[Before and after images]
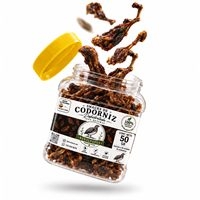
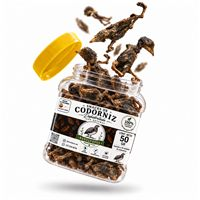
Nuevas fotos de los frascos (textura nueva) y de las codornices enteras en la cajita

Changed region(s): [[0.3, 0.0, 0.78, 0.6], [0.21, 0.72, 0.63, 0.9], [0.45, 0.63, 0.48, 0.66]]

diff --git a/index.html b/index.html
@@ -24,7 +24,7 @@
 <link rel="preconnect" href="https://fonts.googleapis.com">
 <link rel="preconnect" href="https://fonts.gstatic.com" crossorigin>
 <link rel="stylesheet" href="https://fonts.googleapis.com/css2?family=Young+Serif&family=Figtree:wght@400;500;600;700;800&display=swap">
-<link rel="preload" as="image" href="/assets/img/frascos2-600.jpg" imagesrcset="/assets/img/frascos2-600.jpg 600w, /assets/img/frascos2-1000.jpg 1000w" imagesizes="(min-width: 860px) 520px, 90vw">
+<link rel="preload" as="image" href="/assets/img/frascos2-600.jpg?v=2" imagesrcset="/assets/img/frascos2-600.jpg?v=2 600w, /assets/img/frascos2-1000.jpg?v=2 1000w" imagesizes="(min-width: 860px) 520px, 90vw">
 <link rel="stylesheet" href="/assets/css/landing.css?v=6">
 
 <script>
@@ -129,13 +129,13 @@
         <div class="hero-logo"><img src="/assets/img/logo.jpg" width="150" height="150" alt="Revoltosos — proteína 100 % natural"></div>
         <div class="hero-grid">
           <div class="hero-foto">
-            <img id="hero-img" src="/assets/img/frascos2-600.jpg" srcset="/assets/img/frascos2-600.jpg 600w, /assets/img/frascos2-1000.jpg 1000w" sizes="(min-width: 860px) 520px, 90vw" width="1000" height="1000" fetchpriority="high" alt="Dos frascos de codornices deshidratadas Revoltosos de 50 g, uno abierto con codornices saltando">
+            <img id="hero-img" src="/assets/img/frascos2-600.jpg?v=2" srcset="/assets/img/frascos2-600.jpg?v=2 600w, /assets/img/frascos2-1000.jpg?v=2 1000w" sizes="(min-width: 860px) 520px, 90vw" width="1000" height="1000" fetchpriority="high" alt="Dos frascos de codornices deshidratadas Revoltosos de 50 g, uno abierto con codornices saltando">
             <script>
               // La variante de 1 frasco muestra la foto de un solo frasco.
               if (document.documentElement.getAttribute('data-oferta') === 'codornices-unidad') {
                 var h = document.getElementById('hero-img');
-                h.srcset = '/assets/img/frasco-600.jpg 600w, /assets/img/frasco-1000.jpg 1000w';
-                h.src = '/assets/img/frasco-600.jpg';
+                h.srcset = '/assets/img/frasco-600.jpg?v=2 600w, /assets/img/frasco-1000.jpg?v=2 1000w';
+                h.src = '/assets/img/frasco-600.jpg?v=2';
                 h.alt = 'Frasco abierto de codornices deshidratadas Revoltosos de 50 g, con codornices saltando';
               }
             </script>
@@ -487,7 +487,7 @@
 
         <aside class="aparte" aria-label="Resumen de garantías">
           <div class="aparte-producto">
-            <img src="/assets/img/frasco-thumb.jpg" width="200" height="200" alt="" loading="lazy" style="width: 72px; height: 72px">
+            <img src="/assets/img/frasco-thumb.jpg?v=2" width="200" height="200" alt="" loading="lazy" style="width: 72px; height: 72px">
             <div><strong style="display: block">Codornices deshidratadas</strong><span style="color: var(--tinta-2)">50 g · aprox. 30 unidades</span></div>
           </div>
           <ul>
@@ -570,6 +570,6 @@
   <button type="button" id="cookies-ok">Entendido</button>
 </div>
 
-<script src="/assets/js/landing.js?v=7"></script>
+<script src="/assets/js/landing.js?v=8"></script>
 </body>
 </html>

diff --git a/assets/js/landing.js b/assets/js/landing.js
@@ -262,7 +262,7 @@ $('#form-pedido').addEventListener('submit', async (e) => {
       body: JSON.stringify(datos)
     });
     const r = await res.json().catch(() => ({}));
-    if (!res.ok || !r.ok) throw new Error(r.error || 'No pudimos registrar el pedido.');
+    if (!res.ok || !r.ok) throw Object.assign(new Error(r.error || 'No pudimos registrar el pedido.'), { status: res.status });
 
     const pedido = { ...datos, order_id: r.order_id, total: r.total };
     if (window.fbq) {
@@ -274,7 +274,11 @@ $('#form-pedido').addEventListener('submit', async (e) => {
     mostrarGracias(pedido);
   } catch (err) {
     const texto = 'Hola, quiero pedir ' + unidades(estado.cantidad) + ' de ' + P.producto + '. Mis datos: ' + datos.nombre + ', ' + datos.direccion + ', ' + datos.barrio + ', ' + datos.ciudad + ' - ' + datos.departamento + '.';
-    errorGeneral.innerHTML = 'No pudimos enviar tu pedido. Revisa tu conexión e inténtalo de nuevo, o <a href="https://wa.me/' + CONFIG.WHATSAPP + '?text=' + encodeURIComponent(texto) + '" target="_blank" rel="noopener">pídelo por WhatsApp</a>.';
+    const wa = '<a href="https://wa.me/' + CONFIG.WHATSAPP + '?text=' + encodeURIComponent(texto) + '" target="_blank" rel="noopener">';
+    // 429: ya hubo un pedido desde esta conexión en las últimas 72 horas (ver crear-pedido).
+    errorGeneral.innerHTML = err.status === 429
+      ? 'Ya recibimos un pedido desde esta conexión hace poco. Si quieres pedir otro, ' + wa + 'escríbenos por WhatsApp</a> y te ayudamos.'
+      : 'No pudimos enviar tu pedido. Revisa tu conexión e inténtalo de nuevo, o ' + wa + 'pídelo por WhatsApp</a>.';
     errorGeneral.hidden = false;
     btn.disabled = false;
     btn.textContent = 'PAGAR AL RECIBIR';

diff --git a/cajita/index.html b/cajita/index.html
@@ -177,7 +177,7 @@
             <div><span class="caja-cantidad">50 g</span><strong>Codornicitas</strong><span>Nuestro frasco de codorniz, ideal para premiar.</span></div>
           </article>
           <article class="caja-item">
-            <img src="/assets/img/productos/codorniz-entera-x2-producto-600.jpg" width="600" height="600" loading="lazy" alt="Dos codornices enteras deshidratadas">
+            <img src="/assets/img/productos/codorniz-entera-x2-producto-600.jpg?v=2" width="600" height="600" loading="lazy" alt="Dos codornices enteras deshidratadas">
             <div><span class="caja-cantidad">×2</span><strong>Codorniz entera</strong><span>Carne, piel y hueso en un solo snack.</span></div>
           </article>
           <article class="caja-item">
@@ -481,6 +481,6 @@
   <button type="button" id="cookies-ok">Entendido</button>
 </div>
 
-<script src="/assets/js/landing.js?v=7"></script>
+<script src="/assets/js/landing.js?v=8"></script>
 </body>
 </html>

Aim of the task ::
Set down the entries word for word, omitting all pictures.

Task result ::
Nuevas fotos de los frascos (textura nueva) y de las codornices enteras en la cajita

Changed region(s): [[0.3, 0.0, 0.78, 0.6], [0.21, 0.72, 0.63, 0.9], [0.45, 0.63, 0.48, 0.66]]

diff --git a/index.html b/index.html
@@ -24,7 +24,7 @@
 <link rel="preconnect" href="https://fonts.googleapis.com">
 <link rel="preconnect" href="https://fonts.gstatic.com" crossorigin>
 <link rel="stylesheet" href="https://fonts.googleapis.com/css2?family=Young+Serif&family=Figtree:wght@400;500;600;700;800&display=swap">
-<link rel="preload" as="image" href="/assets/img/frascos2-600.jpg" imagesrcset="/assets/img/frascos2-600.jpg 600w, /assets/img/frascos2-1000.jpg 1000w" imagesizes="(min-width: 860px) 520px, 90vw">
+<link rel="preload" as="image" href="/assets/img/frascos2-600.jpg?v=2" imagesrcset="/assets/img/frascos2-600.jpg?v=2 600w, /assets/img/frascos2-1000.jpg?v=2 1000w" imagesizes="(min-width: 860px) 520px, 90vw">
 <link rel="stylesheet" href="/assets/css/landing.css?v=6">
 
 <script>
@@ -129,13 +129,13 @@
         <div class="hero-logo"><img src="/assets/img/logo.jpg" width="150" height="150" alt="Revoltosos — proteína 100 % natural"></div>
         <div class="hero-grid">
           <div class="hero-foto">
-            <img id="hero-img" src="/assets/img/frascos2-600.jpg" srcset="/assets/img/frascos2-600.jpg 600w, /assets/img/frascos2-1000.jpg 1000w" sizes="(min-width: 860px) 520px, 90vw" width="1000" height="1000" fetchpriority="high" alt="Dos frascos de codornices deshidratadas Revoltosos de 50 g, uno abierto con codornices saltando">
+            <img id="hero-img" src="/assets/img/frascos2-600.jpg?v=2" srcset="/assets/img/frascos2-600.jpg?v=2 600w, /assets/img/frascos2-1000.jpg?v=2 1000w" sizes="(min-width: 860px) 520px, 90vw" width="1000" height="1000" fetchpriority="high" alt="Dos frascos de codornices deshidratadas Revoltosos de 50 g, uno abierto con codornices saltando">
             <script>
               // La variante de 1 frasco muestra la foto de un solo frasco.
               if (document.documentElement.getAttribute('data-oferta') === 'codornices-unidad') {
                 var h = document.getElementById('hero-img');
-                h.srcset = '/assets/img/frasco-600.jpg 600w, /assets/img/frasco-1000.jpg 1000w';
-                h.src = '/assets/img/frasco-600.jpg';
+                h.srcset = '/assets/img/frasco-600.jpg?v=2 600w, /assets/img/frasco-1000.jpg?v=2 1000w';
+                h.src = '/assets/img/frasco-600.jpg?v=2';
                 h.alt = 'Frasco abierto de codornices deshidratadas Revoltosos de 50 g, con codornices saltando';
               }
             </script>
@@ -487,7 +487,7 @@
 
         <aside class="aparte" aria-label="Resumen de garantías">
           <div class="aparte-producto">
-            <img src="/assets/img/frasco-thumb.jpg" width="200" height="200" alt="" loading="lazy" style="width: 72px; height: 72px">
+            <img src="/assets/img/frasco-thumb.jpg?v=2" width="200" height="200" alt="" loading="lazy" style="width: 72px; height: 72px">
             <div><strong style="display: block">Codornices deshidratadas</strong><span style="color: var(--tinta-2)">50 g · aprox. 30 unidades</span></div>
           </div>
           <ul>
@@ -570,6 +570,6 @@
   <button type="button" id="cookies-ok">Entendido</button>
 </div>
 
-<script src="/assets/js/landing.js?v=7"></script>
+<script src="/assets/js/landing.js?v=8"></script>
 </body>
 </html>

diff --git a/assets/js/landing.js b/assets/js/landing.js
@@ -262,7 +262,7 @@ $('#form-pedido').addEventListener('submit', async (e) => {
       body: JSON.stringify(datos)
     });
     const r = await res.json().catch(() => ({}));
-    if (!res.ok || !r.ok) throw new Error(r.error || 'No pudimos registrar el pedido.');
+    if (!res.ok || !r.ok) throw Object.assign(new Error(r.error || 'No pudimos registrar el pedido.'), { status: res.status });
 
     const pedido = { ...datos, order_id: r.order_id, total: r.total };
     if (window.fbq) {
@@ -274,7 +274,11 @@ $('#form-pedido').addEventListener('submit', async (e) => {
     mostrarGracias(pedido);
   } catch (err) {
     const texto = 'Hola, quiero pedir ' + unidades(estado.cantidad) + ' de ' + P.producto + '. Mis datos: ' + datos.nombre + ', ' + datos.direccion + ', ' + datos.barrio + ', ' + datos.ciudad + ' - ' + datos.departamento + '.';
-    errorGeneral.innerHTML = 'No pudimos enviar tu pedido. Revisa tu conexión e inténtalo de nuevo, o <a href="https://wa.me/' + CONFIG.WHATSAPP + '?text=' + encodeURIComponent(texto) + '" target="_blank" rel="noopener">pídelo por WhatsApp</a>.';
+    const wa = '<a href="https://wa.me/' + CONFIG.WHATSAPP + '?text=' + encodeURIComponent(texto) + '" target="_blank" rel="noopener">';
+    // 429: ya hubo un pedido desde esta conexión en las últimas 72 horas (ver crear-pedido).
+    errorGeneral.innerHTML = err.status === 429
+      ? 'Ya recibimos un pedido desde esta conexión hace poco. Si quieres pedir otro, ' + wa + 'escríbenos por WhatsApp</a> y te ayudamos.'
+      : 'No pudimos enviar tu pedido. Revisa tu conexión e inténtalo de nuevo, o ' + wa + 'pídelo por WhatsApp</a>.';
     errorGeneral.hidden = false;
     btn.disabled = false;
     btn.textContent = 'PAGAR AL RECIBIR';

diff --git a/cajita/index.html b/cajita/index.html
@@ -177,7 +177,7 @@
             <div><span class="caja-cantidad">50 g</span><strong>Codornicitas</strong><span>Nuestro frasco de codorniz, ideal para premiar.</span></div>
           </article>
           <article class="caja-item">
-            <img src="/assets/img/productos/codorniz-entera-x2-producto-600.jpg" width="600" height="600" loading="lazy" alt="Dos codornices enteras deshidratadas">
+            <img src="/assets/img/productos/codorniz-entera-x2-producto-600.jpg?v=2" width="600" height="600" loading="lazy" alt="Dos codornices enteras deshidratadas">
             <div><span class="caja-cantidad">×2</span><strong>Codorniz entera</strong><span>Carne, piel y hueso en un solo snack.</span></div>
           </article>
           <article class="caja-item">
@@ -481,6 +481,6 @@
   <button type="button" id="cookies-ok">Entendido</button>
 </div>
 
-<script src="/assets/js/landing.js?v=7"></script>
+<script src="/assets/js/landing.js?v=8"></script>
 </body>
 </html>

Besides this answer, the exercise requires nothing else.